EXERCISE REQUIREMENTS — Answer with a bare number: the count of lines in the data below that contain the word "Before".

******

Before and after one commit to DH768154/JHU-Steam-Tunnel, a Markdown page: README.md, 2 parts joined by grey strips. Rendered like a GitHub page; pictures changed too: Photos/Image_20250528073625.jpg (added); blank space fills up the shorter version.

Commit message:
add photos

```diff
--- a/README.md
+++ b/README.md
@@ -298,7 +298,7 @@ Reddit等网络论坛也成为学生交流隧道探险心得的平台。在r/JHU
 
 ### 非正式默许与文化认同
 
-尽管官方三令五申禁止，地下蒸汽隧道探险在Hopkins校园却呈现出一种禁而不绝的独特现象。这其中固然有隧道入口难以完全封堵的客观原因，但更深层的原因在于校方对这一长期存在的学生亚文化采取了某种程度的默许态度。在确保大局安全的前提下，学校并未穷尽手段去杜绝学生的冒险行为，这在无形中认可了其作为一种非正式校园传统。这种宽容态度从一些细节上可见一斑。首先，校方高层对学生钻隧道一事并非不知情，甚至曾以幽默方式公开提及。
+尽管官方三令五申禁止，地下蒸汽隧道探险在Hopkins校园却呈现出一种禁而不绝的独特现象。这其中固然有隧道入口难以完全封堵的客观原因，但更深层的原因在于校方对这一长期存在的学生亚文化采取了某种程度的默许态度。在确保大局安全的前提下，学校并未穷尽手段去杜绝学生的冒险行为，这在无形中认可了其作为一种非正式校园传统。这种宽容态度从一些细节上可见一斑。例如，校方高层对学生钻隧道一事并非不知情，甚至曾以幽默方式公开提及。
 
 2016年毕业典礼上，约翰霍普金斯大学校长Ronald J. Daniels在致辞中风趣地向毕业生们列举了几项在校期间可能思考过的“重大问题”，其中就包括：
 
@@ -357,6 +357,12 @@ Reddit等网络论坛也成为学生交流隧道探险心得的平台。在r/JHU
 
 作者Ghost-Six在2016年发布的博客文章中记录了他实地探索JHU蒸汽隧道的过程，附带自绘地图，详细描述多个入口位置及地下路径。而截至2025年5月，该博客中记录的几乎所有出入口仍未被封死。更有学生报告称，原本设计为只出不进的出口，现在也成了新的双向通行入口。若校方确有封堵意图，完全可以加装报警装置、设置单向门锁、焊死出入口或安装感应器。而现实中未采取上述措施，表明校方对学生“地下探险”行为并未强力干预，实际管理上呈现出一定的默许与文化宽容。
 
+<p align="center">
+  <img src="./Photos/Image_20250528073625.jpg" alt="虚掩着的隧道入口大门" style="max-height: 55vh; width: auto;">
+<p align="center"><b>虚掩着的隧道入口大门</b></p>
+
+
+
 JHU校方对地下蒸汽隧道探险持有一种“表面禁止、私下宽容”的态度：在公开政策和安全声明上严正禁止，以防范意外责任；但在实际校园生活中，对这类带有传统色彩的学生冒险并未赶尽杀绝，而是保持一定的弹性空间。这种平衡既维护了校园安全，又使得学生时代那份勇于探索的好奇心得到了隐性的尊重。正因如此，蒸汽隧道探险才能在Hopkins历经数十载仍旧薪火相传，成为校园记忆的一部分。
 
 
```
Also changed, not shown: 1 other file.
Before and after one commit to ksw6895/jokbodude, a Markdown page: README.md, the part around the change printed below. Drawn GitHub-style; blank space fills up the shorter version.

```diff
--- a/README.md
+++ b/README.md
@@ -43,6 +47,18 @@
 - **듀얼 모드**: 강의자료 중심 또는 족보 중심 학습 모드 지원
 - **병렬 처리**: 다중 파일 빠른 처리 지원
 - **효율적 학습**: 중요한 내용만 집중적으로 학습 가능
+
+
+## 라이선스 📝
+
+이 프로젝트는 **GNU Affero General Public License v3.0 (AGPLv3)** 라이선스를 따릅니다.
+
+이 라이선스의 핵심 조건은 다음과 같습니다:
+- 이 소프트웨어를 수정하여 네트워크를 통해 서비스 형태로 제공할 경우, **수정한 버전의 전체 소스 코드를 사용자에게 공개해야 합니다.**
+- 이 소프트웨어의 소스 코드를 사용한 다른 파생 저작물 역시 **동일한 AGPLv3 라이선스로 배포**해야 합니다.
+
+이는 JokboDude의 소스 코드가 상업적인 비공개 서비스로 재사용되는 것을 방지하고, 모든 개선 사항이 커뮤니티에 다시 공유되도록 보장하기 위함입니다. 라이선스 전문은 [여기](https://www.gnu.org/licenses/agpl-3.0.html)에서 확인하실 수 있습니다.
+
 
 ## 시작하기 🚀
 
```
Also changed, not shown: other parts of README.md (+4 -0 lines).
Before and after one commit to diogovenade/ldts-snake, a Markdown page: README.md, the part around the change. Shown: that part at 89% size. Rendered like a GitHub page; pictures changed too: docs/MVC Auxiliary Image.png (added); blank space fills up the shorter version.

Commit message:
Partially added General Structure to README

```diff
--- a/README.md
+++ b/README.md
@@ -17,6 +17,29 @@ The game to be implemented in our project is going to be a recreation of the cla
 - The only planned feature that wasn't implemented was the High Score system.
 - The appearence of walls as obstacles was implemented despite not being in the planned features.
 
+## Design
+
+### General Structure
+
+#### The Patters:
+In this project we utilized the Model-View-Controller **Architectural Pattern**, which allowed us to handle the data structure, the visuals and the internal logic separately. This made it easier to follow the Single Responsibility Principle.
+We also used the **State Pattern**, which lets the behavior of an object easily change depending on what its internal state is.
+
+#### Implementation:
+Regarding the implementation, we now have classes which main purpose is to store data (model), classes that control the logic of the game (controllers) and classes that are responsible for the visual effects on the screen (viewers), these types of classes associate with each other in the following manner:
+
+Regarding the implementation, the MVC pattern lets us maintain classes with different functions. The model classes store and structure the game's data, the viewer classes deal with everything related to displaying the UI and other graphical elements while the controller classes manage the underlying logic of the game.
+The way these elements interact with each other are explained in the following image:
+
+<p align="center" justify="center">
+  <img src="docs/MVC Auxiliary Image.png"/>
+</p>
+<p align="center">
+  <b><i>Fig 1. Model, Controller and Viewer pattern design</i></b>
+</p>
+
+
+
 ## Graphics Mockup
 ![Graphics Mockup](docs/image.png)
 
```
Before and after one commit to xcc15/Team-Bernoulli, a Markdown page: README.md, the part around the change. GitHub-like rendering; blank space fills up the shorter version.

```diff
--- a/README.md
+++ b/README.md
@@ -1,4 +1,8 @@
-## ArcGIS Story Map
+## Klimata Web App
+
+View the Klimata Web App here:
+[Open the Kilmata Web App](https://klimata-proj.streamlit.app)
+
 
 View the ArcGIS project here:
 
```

******

ANSWER TO THIS TASK — 4